▶ **Data listing**:
Segment Open

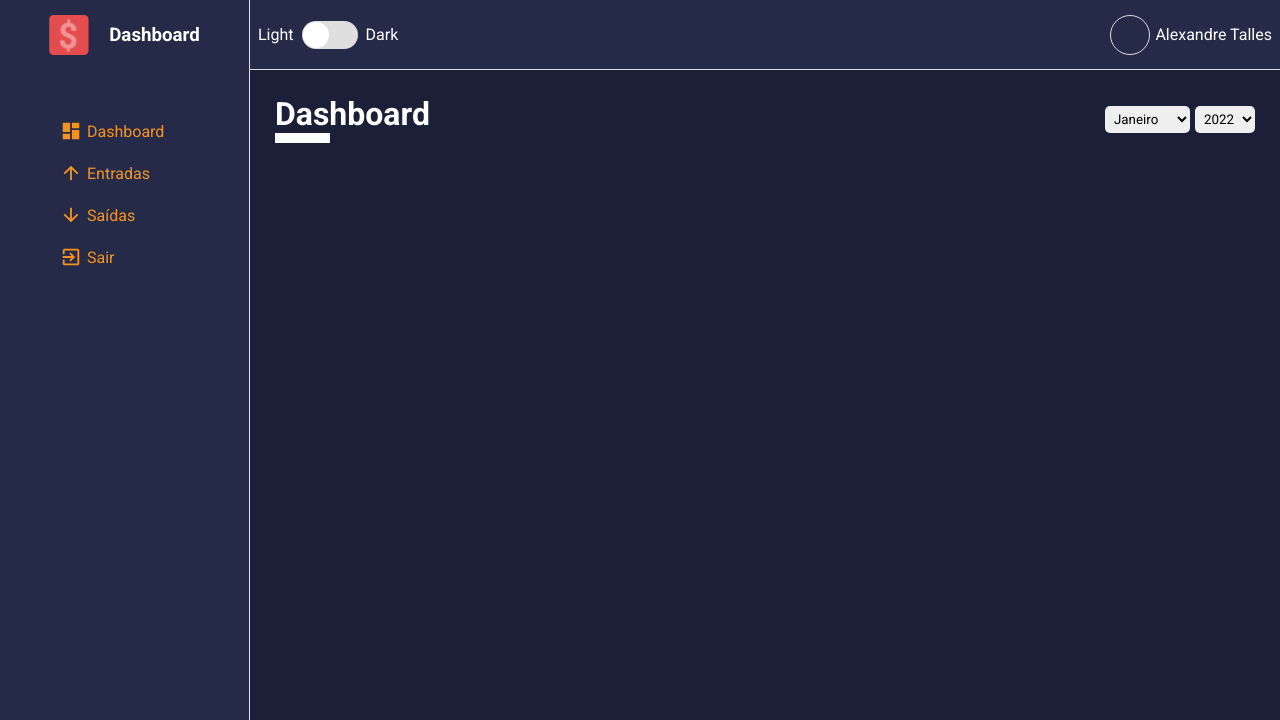
Repository: XFERRER7/dashboard
Page: /dashboard
These files come from the project's save history. The page is drawn as it stood at one moment and after the next save; the edit follows.
The browser window is 1280 px wide. The pictures show the whole page.
The project was rebuilt for these pictures with package versions that can differ from the ones it lists, and the page was loaded fresh each time. Also part of the build but not shown: vite.config.ts, src/components/CardFinance/Styles.ts, src/components/CardFinance/index.tsx, src/pages/List/styles.ts, src/utils/FormatCourrency.ts, src/utils/FormatDate.ts, src/pages/List/index.tsx. Imported but missing from the stored project, and not drawn on this page: src/repositories/expenses, src/repositories/gains.

Above is the page before, as saved 2022-07-21 22:29:13.

### index.html
<!DOCTYPE html>
<html lang="pt-br">

<head>
  <meta charset="UTF-8" />
  <meta name="viewport" content="width=device-width, initial-scale=1.0" />
  <link rel="shortcut icon" href="src/assets/Logo.svg" type="image/x-icon">
  <link rel="preconnect" href="https://fonts.googleapis.com">
  <link rel="preconnect" href="https://fonts.gstatic.com" crossorigin>
  <link href="https://fonts.googleapis.com/css2?family=Roboto:wght@400;500;700&display=swap" rel="stylesheet">
  <title>Dashboard</title>
</head>

<body>
  <div id="root"></div>
  <script type="module" src="/src/main.tsx"></script>
</body>

</html>

### src/main.tsx
import React from 'react'
import ReactDOM from 'react-dom/client'
import {App} from './App'

ReactDOM.createRoot(document.getElementById('root')!).render(
  <React.StrictMode>
    <App />
  </React.StrictMode>
)

### src/App.tsx
import Global from "./styles/Global"
import { ThemeProvider } from 'styled-components'
import dark from './styles/Themes/dark'
import light from './styles/Themes/light'
import { Routes } from './routes'

export const App = () => {
  return (
    <div>
      <ThemeProvider theme={dark}>
        <Global />
        <Routes/>
      </ThemeProvider>
    </div>
  )
}

### src/styles/Global.ts
import { createGlobalStyle } from 'styled-components'

export default createGlobalStyle`

  * {
    margin: 0;
    padding: 0;
    box-sizing: border-box;
  }

  html, body, #root {
    height: 100%;
  }

  *, button, input {
    border: 0;
    outline: 0;
    font-family: 'Roboto', sans-serif;
  }

  button {
    cursor: pointer;
  }

`;

### src/styles/Themes/dark.ts
export default {
  title: 'dark',

  colors: {
    primary: '#1B1F38',
    secondary: '#252A48',
    tertiary: '##313862',

    white: '#fff',
    black: '#000',
    gray: '#dfdfdf',

    sucess: '#4E41F0',
    info: '#F7931B',
    warning: '#E44C4E'


  }
}

### src/routes/index.tsx
import React from 'react'
import { BrowserRouter } from 'react-router-dom'
import { AppRoutes } from './app.routes'

export const Routes = () => {
  return (
    <BrowserRouter>
      <AppRoutes/>
    </BrowserRouter>
  )

}

### src/routes/app.routes.tsx
import { Route, Routes } from 'react-router-dom'
import { Layout } from '../components/Layout'
import { Dashboard } from '../pages/Dashboard'
import { List } from '../pages/List'

export const AppRoutes = () => {

  return (
    <Layout>
      <Routes>
        <Route path='dashboard' element={<Dashboard />} />
        <Route path='list/:type' element={<List />} />
      </Routes>
    </Layout>
  )


}

### src/components/Layout/index.tsx
import { Container } from './Styles'
import { MainHeader } from '../MainHeader'
import { Content } from '../Content'
import { Aside } from '../Aside'
import { ReactNode } from 'react';

interface BaseLayoutProps {
  children?: ReactNode;
}


export const Layout = ({ children }: BaseLayoutProps) => {
  return (
    <Container>
      <MainHeader />
      <Aside />
      <Content>
        {children}
      </Content>
    </Container>
  )
}

### src/pages/Dashboard/index.tsx
import React from 'react'
import { Container } from './styles'
import { HeaderContent } from '../../MiniComponents/headerContent'
import { Select } from '../../MiniComponents/select'

export const Dashboard = () => {

  const options = [
    {
      value: 'Janeiro',
      label: 'Janeiro'
    },
    {
      value: 'Fevereiro',
      label: 'Fevereiro'
    },
    {
      value: 'Março',
      label: 'Março'
    }

  ]

  const optionYear = [
    {
      value: '2022',
      label: '2022'
    },
    {
      value: '2021',
      label: '2021'
    },
    {
      value: '2020',
      label: '2020'
    }

  ]

  return (
    <Container>
      <HeaderContent titulo={'Dashboard'} lineColor={'#fff'}>
        <Select option={options}/>
        <Select option={optionYear}/>
      </HeaderContent>
    </Container>
  )
}

### src/components/Layout/Styles.ts
import styled from "styled-components"

export const Container = styled.div`
  display: grid;
  grid-template-columns: 250px auto;
  grid-template-rows: 70px auto;

  grid-template-areas:
  'AS MH'
  'AS CT';
  height: 100vh;

`

### src/components/MainHeader/index.tsx

import { Toggle } from '../../MiniComponents/Toggle'
import {
  Container,
  Profile,
  UserName,
  ImgUser
}
  from './Styles'


export const MainHeader = () => {

  return (
    <Container>
      <Toggle/>

      <Profile>
        <ImgUser/>
        <UserName>Alexandre Talles</UserName>

      </Profile>
    </Container>
  )
}

### src/components/Content/index.tsx
import { ReactNode } from 'react';
import { Container } from './Styles'

interface BaseLayoutProps {
  children?: ReactNode;
}

export const Content = ({ children }: BaseLayoutProps) => {
  return (
    <Container>
      {children}
    </Container>
  )
}

### src/components/Aside/index.tsx
import {
  Container,
  Header,
  Title,
  ImgLogo,
  Menu,
  ItemMenu
} from './Styles'
import logo from '../../assets/Logo.svg'
import {
  MdDashboard,
  MdArrowDownward,
  MdArrowUpward,
  MdExitToApp
} from 'react-icons/md'

export const Aside = () => {
  return (
    <Container>
      <Header>
        <ImgLogo src={logo} alt="Logo dashboard" />
        <Title>Dashboard</Title>
      </Header>
      <Menu>
        <ItemMenu href="/dashboard">
          <MdDashboard />
          Dashboard
        </ItemMenu>
        <ItemMenu href="/list/entry-balance">
          <MdArrowUpward />
          Entradas
        </ItemMenu>
        <ItemMenu href="/list/exit-balance">
          <MdArrowDownward />
          Saídas
        </ItemMenu>
        <ItemMenu href="#">
          <MdExitToApp />
          Sair
        </ItemMenu>
      </Menu>
    </Container>
  )
}

### src/pages/Dashboard/styles.ts
import styled from "styled-components";

export const Container = styled.div`

`

### src/MiniComponents/headerContent/index.tsx
import {
  Container,
  TitleContainer,
  Controller
} from './styles'

import { Select } from '../../MiniComponents/select'

interface IHeaderContentProps {
  titulo: string;
  lineColor: string;
  children: React.ReactNode;
}

export const HeaderContent = ({titulo, lineColor, children}: IHeaderContentProps) => {


  return (
    <Container>
      <TitleContainer lineColor={lineColor}>
        <h1>{titulo}</h1>
      </TitleContainer>
      <Controller>
        {children}
      </Controller>
    </Container>
  )
}

### src/MiniComponents/select/index.tsx
import React, { FC } from 'react'
import { Container } from './styles'

interface IselectProps {
  option: {
    value: string | number;
    label: string | number;
  }[],
  defaultValue: string;
  onChange(event: React.ChangeEvent<HTMLSelectElement>): void | undefined;
}

export const Select = ({ option, onChange, defaultValue }: IselectProps) => {
  return (

    <Container>
      <select onChange={onChange}>
        {
          option.map(option => {

            if(defaultValue === option.value) {

            }
            return <option key={option.value} value={option.value}>{option.label}</option>
          })
        }
      </select>
    </Container>
  )
}

### src/MiniComponents/Toggle/index.tsx
import React, { useState } from 'react'
import { Container, ToggleLabel, ToggleSelector } from './styles'


export const Toggle = () => {

  const [on, setOn] = useState(false);

  return (
    <Container>
      <ToggleLabel>
        Light
      </ToggleLabel>
      <ToggleSelector
        checked={on }
        uncheckedIcon={false}
        checkedIcon={false}
        onChange={() => setOn(!on)}
      />
      <ToggleLabel>
        Dark
      </ToggleLabel>
    </Container>
  )
}

### src/components/MainHeader/Styles.ts
import styled from "styled-components"

export const Container = styled.div`
  grid-area: MH;
  color: ${props => props.theme.colors.white};
  background-color: ${props => props.theme.colors.secondary};
  display: flex;
  justify-content: space-between;
  align-items: center;
  padding: 8px;
  border-bottom: 1px solid ${props => props.theme.colors.gray};
`

export const Profile = styled.div`
  display: flex;
  align-items: center;
  justify-content: center;
  gap: 5px;
`

export const UserName = styled.div`

`

export const ImgUser = styled.div`
  height: 40px;
  width: 40px;
  border-radius: 50%;
  border: 1px solid ${props => props.theme.colors.gray};
`

### src/components/Content/Styles.ts
import styled from "styled-components"

export const Container = styled.div`
  grid-area: CT;
  color: ${props => props.theme.colors.white};
  background-color: ${props => props.theme.colors.primary};
  padding: 25px;
  height: calc(100vh - 70px);
  overflow-y: scroll;

  ::-webkit-scrollbar {
    width: 10px;
  }

  ::-webkit-scrollbar-thumb {
    background-color: ${props => props.theme.colors.secondary};
  }

  ::-webkit-scrollbar-track {
    background-color: ${props => props.theme.colors.tertiary};
  }
`

### src/components/Aside/Styles.ts
import styled from "styled-components"

export const Container = styled.div`
  grid-area: AS;
  color: ${props => props.theme.colors.white};
  background-color: ${props => props.theme.colors.secondary};
  border-right: 1px solid ${props => props.theme.colors.gray};
`

export const Header = styled.div`
  height: 70px;
  display: flex;
  align-items: center;
  justify-content: center;
  gap: 20px;
`
export const Title = styled.h3`

`
export const ImgLogo = styled.img`
  height: 40px;
  width: 40px;
`
export const Menu = styled.nav`
  display: flex;
  flex-direction: column;
  justify-content: center;
  gap: 20px;
  margin-top: 50px;
  margin-left: 60px;
`
export const ItemMenu = styled.a`
  text-decoration: none;
  color: ${props => props.theme.colors.info};
  transition: 0.1s all ease;
  display: flex;
  align-items: center;
  gap: 5px;


  &:hover {
    opacity: .8;
  }

  > svg {
    font-size: 22px;
  }
`

### src/MiniComponents/headerContent/styles.ts
import styled from "styled-components";

interface ItitleContainerProps {
  lineColor: string;
}


export const Container = styled.div`
  display: flex;
  justify-content: space-between;
`

export const TitleContainer = styled.div<ItitleContainerProps>`


  > h1 {

    color: ${props => props.theme.colors.white};
    &::after {
    content: '';
    display: block;
    width: 55px;
    border-bottom: 10px solid ${props => props.lineColor};
  }
  }

`
export const Controller = styled.div`
  display: flex;
  gap: 5px;
  align-items: center;
`

### src/MiniComponents/select/styles.ts
import styled from "styled-components";

export const Container = styled.div`

  > select {
    padding: 5px;
    border-radius: 5px;
  }
`

### src/MiniComponents/Toggle/styles.ts
import styled from "styled-components";
import Switch, { ReactSwitchProps } from 'react-switch'

export const Container = styled.div`
  display: flex;
  align-items: center;
`

export const ToggleLabel = styled.span`
  color: ${props => props.theme.colors.white};

`

export const ToggleSelector = styled(Switch).attrs<ReactSwitchProps>(
  ({ theme }) => ({
    onColor: theme.colors.primary,
    offColor: theme.colors.gray
  })) <ReactSwitchProps>`
  margin: 0 8px;

`;

After the next save:
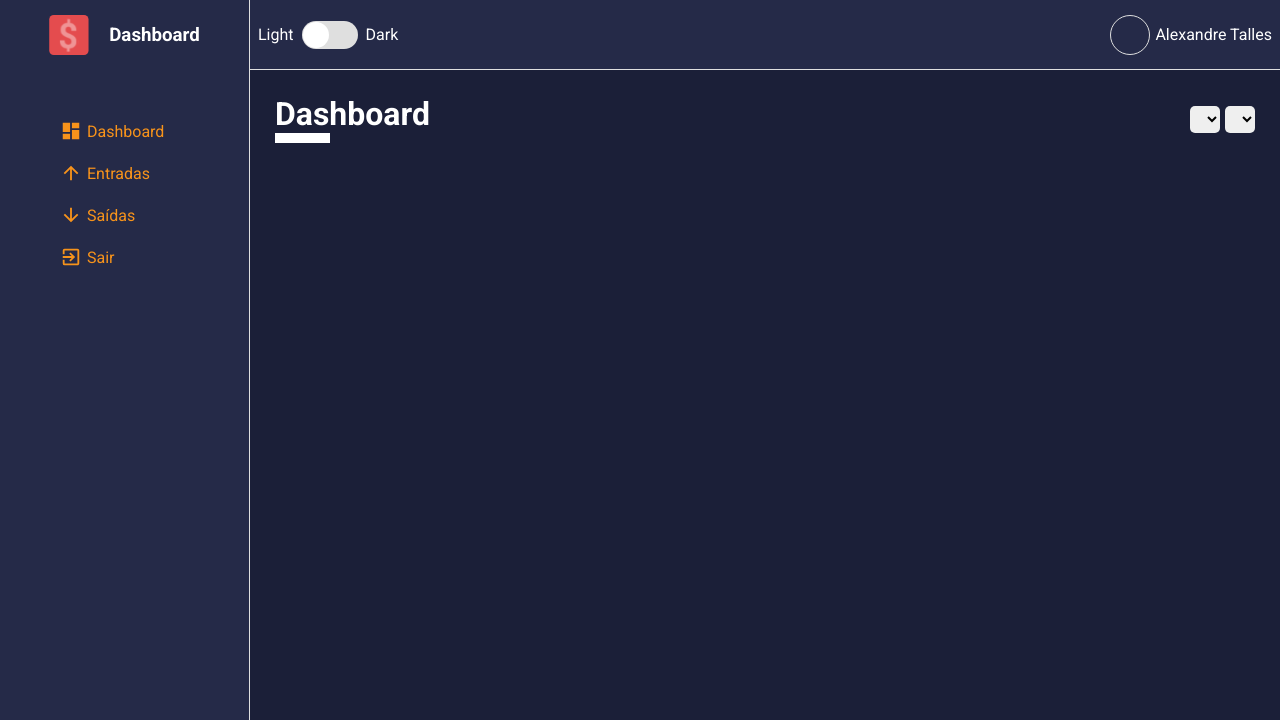
Saved 5 s later.
--- a/src/MiniComponents/select/index.tsx
+++ b/src/MiniComponents/select/index.tsx
@@ -19,9 +19,9 @@
           option.map(option => {
 
             if(defaultValue === option.value) {
+              return <option key={option.value} value={option.value}>{option.label}</option>
+            }
 
-            }
-            return <option key={option.value} value={option.value}>{option.label}</option>
           })
         }
       </select>

After the 3 saves that followed:
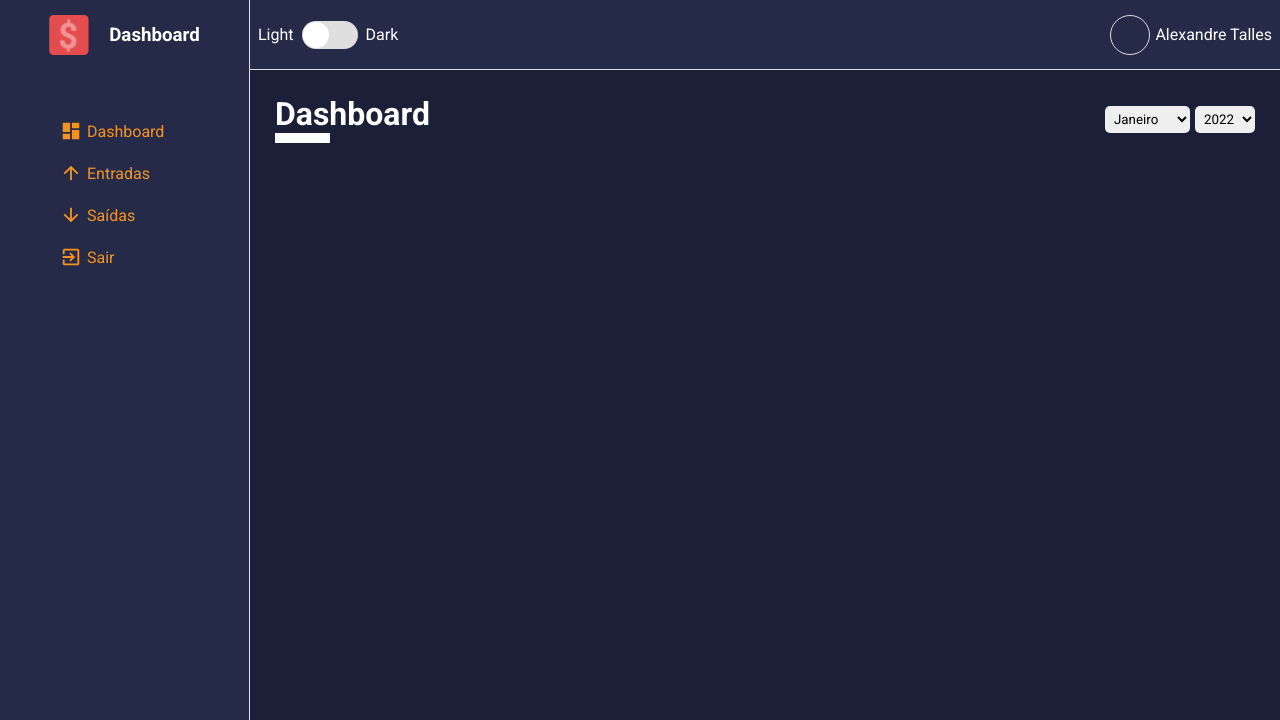
The 3 saves are shown as one change because 2 left the picture as it was.
The last was saved 16 s later.
--- a/src/MiniComponents/select/index.tsx
+++ b/src/MiniComponents/select/index.tsx
@@ -19,6 +19,9 @@
           option.map(option => {
 
             if(defaultValue === option.value) {
+              return <option selected key={option.value} value={option.value}>{option.label}</option>
+            }
+            else {
               return <option key={option.value} value={option.value}>{option.label}</option>
             }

Segment Closed

Copy out every line above where "pages" is present.

The project was rebuilt for these pictures with package versions that can differ from the ones it lists, and the page was loaded fresh each time. Also part of the build but not shown: vite.config.ts, src/components/CardFinance/Styles.ts, src/components/CardFinance/index.tsx, src/pages/List/styles.ts, src/utils/FormatCourrency.ts, src/utils/FormatDate.ts, src/pages/List/index.tsx. Imported but missing from the stored project, and not drawn on this page: src/repositories/expenses, src/repositories/gains.
import { Dashboard } from '../pages/Dashboard'
import { List } from '../pages/List'
### src/pages/Dashboard/index.tsx
### src/pages/Dashboard/styles.ts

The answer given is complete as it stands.